The following questions attempt to analyze if all it takes to be rich is to make more money.
Do Your Expenses Rise to Meet Your Income?
Scientific minds would understand the theory that matter expands to fill the space around it. Those interested in productivity argue that there is sufficient proof to suggest that there is a tendency for a task to prolong as more time is allotted to it and in finance it is generally accepted that if left unchecked expenses will rise to meet increased income. It is natural to want to get as much as possible so when you earn more money you may immediately find ways to spend it, but this approach doesn’t necessarily mean you are richer in the true sense of the word.
Do You Have More Purchasing Power?
Similarly, you may make more money but your increased income may be dwarfed by increases in the general cost of living. For a simple illustration, imagine you earn $1000 a month and it cost you that much to cover your basic living expenses such as food, clothing and shelter.
At the start of the new year you get an increase of $200 but you quickly realize that your living expenses have also increased or kept pace with your nominal increase in salary. In this case you haven’t really become richer even though you make more money.
What About Free Time?
Another element of how rich or poor you feel is enveloped in your quality of life. This can be hard to measure because it is different for everyone but generally the less free time you have available the more stressed you are likely to be and the less you notice any increase in income. This means that not only do you have to factor dollar amounts in your measure of richness, but you also need to consider your feeling of wellness.
Is Your Debt Load Too Heavy?
Related to the concept of expenses rising to meet your new level of income is the idea that excessive debt can actually drain away increases in income. Since debt obligations are not cheap, interest expense, or the cost of facilitating your loans, can make your increase in income negligible. This situation is quite common. For instance, a salary increase may mean you can qualify to borrow a greater amount but maximizing your credit can actually impede your wealth because loans are a negative in the calculation o your overall net worth.
Does It Really Come Down to Net Worth?
Strictly speaking, yes it does. Making more money does not presuppose that you are any richer than you were before the increase. The factors listed above need to be assessed before you can conclude that you are richer because of your increase in income. However, the soft issues are also important. It is possible to feel richer without making more money just by changing your lifestyle or readjusting your priorities.

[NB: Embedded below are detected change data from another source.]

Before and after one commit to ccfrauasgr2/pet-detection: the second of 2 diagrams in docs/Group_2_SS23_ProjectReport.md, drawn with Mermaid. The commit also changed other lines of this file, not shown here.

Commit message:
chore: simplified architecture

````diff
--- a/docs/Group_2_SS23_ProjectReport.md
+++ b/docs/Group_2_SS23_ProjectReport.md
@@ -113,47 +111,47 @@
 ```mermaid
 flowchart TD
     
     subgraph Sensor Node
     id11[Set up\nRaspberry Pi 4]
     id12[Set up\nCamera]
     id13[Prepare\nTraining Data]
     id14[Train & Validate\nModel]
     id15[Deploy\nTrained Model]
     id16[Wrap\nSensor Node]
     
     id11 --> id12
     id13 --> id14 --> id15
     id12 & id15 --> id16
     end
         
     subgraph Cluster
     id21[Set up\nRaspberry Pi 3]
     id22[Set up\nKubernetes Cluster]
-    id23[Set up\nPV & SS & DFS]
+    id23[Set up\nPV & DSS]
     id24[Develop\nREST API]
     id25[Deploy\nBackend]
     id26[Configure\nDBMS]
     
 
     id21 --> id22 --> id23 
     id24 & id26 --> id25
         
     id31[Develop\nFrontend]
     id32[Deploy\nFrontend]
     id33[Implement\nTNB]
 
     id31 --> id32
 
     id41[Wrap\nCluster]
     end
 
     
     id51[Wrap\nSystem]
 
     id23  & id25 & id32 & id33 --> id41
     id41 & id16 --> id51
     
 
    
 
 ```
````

If you have made making more money a priority for the New Year, it may be worth your while to think about why this is important and what it would really mean. You may realize that you have to supplement this goal with a few others for it to have the impact that you truly desire.